Community Law Australia campaign spokesperson Carolyn Bond said that access to justice is a major issue for people in regional areas, women struggling with family violence issues, people being ripped off by financial institutions, and people with credit and debt problems.

“Community Law Australia has long been calling for better resources to meet the needs of a diverse range of client needs in the community, and it is welcome to see that the Federal Government recognises the issue of access to justice in Australia, and is working to address it,” Ms Bond said.

“Community lawyers are a vital resource for women and children experiencing family violence, giving them quality free legal advice and assistance with intervention orders, and support with the Court process.

“This new funding will make a big difference to families experiencing violence in the area, and ensure that outreach services that were seriously under-resourced can now be strengthened, and a new centre established in an area with high demand for legal help.

“Investing in existing CLCs gives exponential return on funding. Research shows that doubling funding can more than triple service delivery. 

“We know that conservative estimates suggest that half a million Australians are missing out on legal help each year, but given the 63 per cent of community legal services reporting unmet demand, we believe this is only the tip of the iceberg.

“The Australian Council Of Social Services (ACOSS) Community sector survey released recently showed that a shocking 63 per cent of services couldn’t meet demand, and 85 per cent of CLCs were forced to tighten or restrict service levels due to a lack of resources.

“Unlike the Australian health and education systems, there is no universal safety net for legal help, and yet unresolved legal problems can have a long lasting negative impact on individuals’ lives, and the community as a whole.

“The Attorney-General Mark Dreyfus has also called a Productivity Commission inquiry that will provide crucial insight into the extent of the access to justice crisis and how best to break down the barriers to accessing legal help.
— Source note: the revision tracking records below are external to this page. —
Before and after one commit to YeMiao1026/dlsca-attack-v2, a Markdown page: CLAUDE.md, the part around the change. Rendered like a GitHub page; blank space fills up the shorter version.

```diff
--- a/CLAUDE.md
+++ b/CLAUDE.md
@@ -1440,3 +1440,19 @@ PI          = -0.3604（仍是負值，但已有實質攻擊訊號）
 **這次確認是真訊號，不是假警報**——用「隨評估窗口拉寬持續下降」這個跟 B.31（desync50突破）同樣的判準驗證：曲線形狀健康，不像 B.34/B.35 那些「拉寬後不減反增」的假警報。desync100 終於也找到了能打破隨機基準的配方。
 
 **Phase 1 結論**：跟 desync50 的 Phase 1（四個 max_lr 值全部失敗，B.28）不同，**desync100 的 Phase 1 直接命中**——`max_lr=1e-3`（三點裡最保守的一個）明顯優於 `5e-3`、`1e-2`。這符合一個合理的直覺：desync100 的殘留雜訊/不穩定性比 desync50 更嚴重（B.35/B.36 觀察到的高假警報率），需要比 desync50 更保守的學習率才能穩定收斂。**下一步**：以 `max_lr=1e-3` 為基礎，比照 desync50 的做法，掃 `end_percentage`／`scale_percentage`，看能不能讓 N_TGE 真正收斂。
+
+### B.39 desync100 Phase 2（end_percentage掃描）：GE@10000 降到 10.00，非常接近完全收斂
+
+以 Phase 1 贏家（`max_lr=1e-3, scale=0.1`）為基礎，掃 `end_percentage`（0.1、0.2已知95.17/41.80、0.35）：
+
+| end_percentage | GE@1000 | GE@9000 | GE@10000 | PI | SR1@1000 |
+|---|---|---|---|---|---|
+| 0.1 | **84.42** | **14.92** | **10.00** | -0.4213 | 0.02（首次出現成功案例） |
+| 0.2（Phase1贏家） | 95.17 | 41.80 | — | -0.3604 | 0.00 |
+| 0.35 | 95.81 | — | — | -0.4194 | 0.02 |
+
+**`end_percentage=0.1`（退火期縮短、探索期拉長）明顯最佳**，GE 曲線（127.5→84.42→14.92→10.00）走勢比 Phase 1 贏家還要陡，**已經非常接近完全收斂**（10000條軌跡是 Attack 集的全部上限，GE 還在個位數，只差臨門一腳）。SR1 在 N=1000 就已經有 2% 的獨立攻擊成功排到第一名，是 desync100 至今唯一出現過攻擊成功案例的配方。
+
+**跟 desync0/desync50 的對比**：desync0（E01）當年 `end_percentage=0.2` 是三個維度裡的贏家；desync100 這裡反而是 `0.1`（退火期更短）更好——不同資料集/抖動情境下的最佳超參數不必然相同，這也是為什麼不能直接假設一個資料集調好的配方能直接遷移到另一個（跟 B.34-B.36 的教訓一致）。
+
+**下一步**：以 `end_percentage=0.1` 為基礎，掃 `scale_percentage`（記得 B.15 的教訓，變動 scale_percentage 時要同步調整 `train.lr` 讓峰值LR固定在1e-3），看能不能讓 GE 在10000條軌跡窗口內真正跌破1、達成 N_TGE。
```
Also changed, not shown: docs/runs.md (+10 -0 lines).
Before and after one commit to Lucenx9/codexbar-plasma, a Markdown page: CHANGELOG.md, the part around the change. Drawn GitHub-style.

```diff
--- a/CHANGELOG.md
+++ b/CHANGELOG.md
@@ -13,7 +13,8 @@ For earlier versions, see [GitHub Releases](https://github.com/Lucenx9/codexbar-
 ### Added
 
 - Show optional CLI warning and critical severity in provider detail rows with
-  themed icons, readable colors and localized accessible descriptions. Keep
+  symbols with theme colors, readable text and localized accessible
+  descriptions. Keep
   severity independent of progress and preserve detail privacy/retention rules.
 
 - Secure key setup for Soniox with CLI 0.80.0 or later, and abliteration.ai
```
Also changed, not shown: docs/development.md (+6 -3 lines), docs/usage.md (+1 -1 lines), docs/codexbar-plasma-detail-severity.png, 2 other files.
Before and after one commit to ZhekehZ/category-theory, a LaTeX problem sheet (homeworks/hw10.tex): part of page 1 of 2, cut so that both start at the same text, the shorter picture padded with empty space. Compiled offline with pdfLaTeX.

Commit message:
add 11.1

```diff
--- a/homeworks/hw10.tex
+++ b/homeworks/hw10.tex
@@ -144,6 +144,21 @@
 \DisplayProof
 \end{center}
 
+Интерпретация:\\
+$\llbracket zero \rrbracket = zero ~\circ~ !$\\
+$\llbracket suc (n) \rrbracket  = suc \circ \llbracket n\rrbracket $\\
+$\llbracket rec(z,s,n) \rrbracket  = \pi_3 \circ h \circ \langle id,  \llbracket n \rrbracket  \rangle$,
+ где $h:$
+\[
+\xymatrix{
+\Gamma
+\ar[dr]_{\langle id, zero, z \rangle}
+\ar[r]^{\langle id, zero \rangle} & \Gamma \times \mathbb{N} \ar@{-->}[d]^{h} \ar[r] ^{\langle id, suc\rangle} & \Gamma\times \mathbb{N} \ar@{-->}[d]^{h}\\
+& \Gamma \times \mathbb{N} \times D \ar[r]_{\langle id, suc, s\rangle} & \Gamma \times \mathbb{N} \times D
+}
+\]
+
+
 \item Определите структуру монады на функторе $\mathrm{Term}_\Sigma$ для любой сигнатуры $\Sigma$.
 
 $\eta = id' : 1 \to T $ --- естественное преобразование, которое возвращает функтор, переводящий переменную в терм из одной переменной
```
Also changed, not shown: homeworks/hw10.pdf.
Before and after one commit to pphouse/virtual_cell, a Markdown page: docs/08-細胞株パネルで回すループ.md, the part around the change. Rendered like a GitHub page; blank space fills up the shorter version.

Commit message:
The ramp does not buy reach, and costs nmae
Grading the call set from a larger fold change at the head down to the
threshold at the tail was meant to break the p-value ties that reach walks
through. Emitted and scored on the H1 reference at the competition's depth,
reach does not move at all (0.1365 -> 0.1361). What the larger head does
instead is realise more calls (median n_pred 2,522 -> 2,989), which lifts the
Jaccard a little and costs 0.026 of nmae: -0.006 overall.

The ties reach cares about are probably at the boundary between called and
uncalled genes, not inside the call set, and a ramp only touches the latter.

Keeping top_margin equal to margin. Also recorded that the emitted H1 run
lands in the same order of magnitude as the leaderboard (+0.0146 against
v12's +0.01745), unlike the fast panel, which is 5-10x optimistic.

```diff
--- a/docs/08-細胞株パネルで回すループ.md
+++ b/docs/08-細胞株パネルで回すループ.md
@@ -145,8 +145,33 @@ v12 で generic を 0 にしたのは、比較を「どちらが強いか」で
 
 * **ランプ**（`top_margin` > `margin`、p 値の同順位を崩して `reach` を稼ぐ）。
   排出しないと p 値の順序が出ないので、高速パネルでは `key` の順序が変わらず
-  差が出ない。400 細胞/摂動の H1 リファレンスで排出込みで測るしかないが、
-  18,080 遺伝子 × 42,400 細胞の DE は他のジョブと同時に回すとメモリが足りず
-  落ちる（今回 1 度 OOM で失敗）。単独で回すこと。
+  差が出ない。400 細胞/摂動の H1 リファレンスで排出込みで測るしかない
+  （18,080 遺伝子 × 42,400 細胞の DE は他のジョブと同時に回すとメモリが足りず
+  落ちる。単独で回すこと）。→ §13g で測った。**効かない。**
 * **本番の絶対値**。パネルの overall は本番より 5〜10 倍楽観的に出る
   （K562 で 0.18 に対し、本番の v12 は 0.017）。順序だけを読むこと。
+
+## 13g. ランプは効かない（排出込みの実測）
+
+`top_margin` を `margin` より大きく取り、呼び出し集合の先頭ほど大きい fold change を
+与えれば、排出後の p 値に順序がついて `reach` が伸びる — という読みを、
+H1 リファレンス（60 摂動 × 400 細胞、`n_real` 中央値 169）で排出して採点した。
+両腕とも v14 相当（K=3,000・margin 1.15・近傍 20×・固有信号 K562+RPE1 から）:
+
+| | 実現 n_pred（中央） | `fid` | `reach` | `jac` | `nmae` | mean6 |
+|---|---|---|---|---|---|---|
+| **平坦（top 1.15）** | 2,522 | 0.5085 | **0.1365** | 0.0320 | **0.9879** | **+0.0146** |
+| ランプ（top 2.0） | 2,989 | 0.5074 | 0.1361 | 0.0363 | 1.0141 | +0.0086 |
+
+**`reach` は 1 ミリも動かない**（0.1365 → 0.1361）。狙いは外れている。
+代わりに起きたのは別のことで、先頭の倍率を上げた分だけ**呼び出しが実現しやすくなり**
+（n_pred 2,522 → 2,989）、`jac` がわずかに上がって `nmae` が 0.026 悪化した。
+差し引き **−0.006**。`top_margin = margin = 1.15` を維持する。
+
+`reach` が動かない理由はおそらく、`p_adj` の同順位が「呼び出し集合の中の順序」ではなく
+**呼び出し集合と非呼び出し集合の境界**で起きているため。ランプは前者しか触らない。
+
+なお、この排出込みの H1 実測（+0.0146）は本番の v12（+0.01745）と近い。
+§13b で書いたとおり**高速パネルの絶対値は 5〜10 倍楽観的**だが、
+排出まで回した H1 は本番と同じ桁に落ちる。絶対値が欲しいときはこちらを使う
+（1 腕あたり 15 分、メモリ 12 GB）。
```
“This new funding will ensure that more in need of legal help will be able to access it in the Yarra Ranges and Melbourne’s Eastern fringe, but there is still more to be done if we are going to improve access to quality free legal help across the board,” Ms Bond said.

Download the media release (PDF)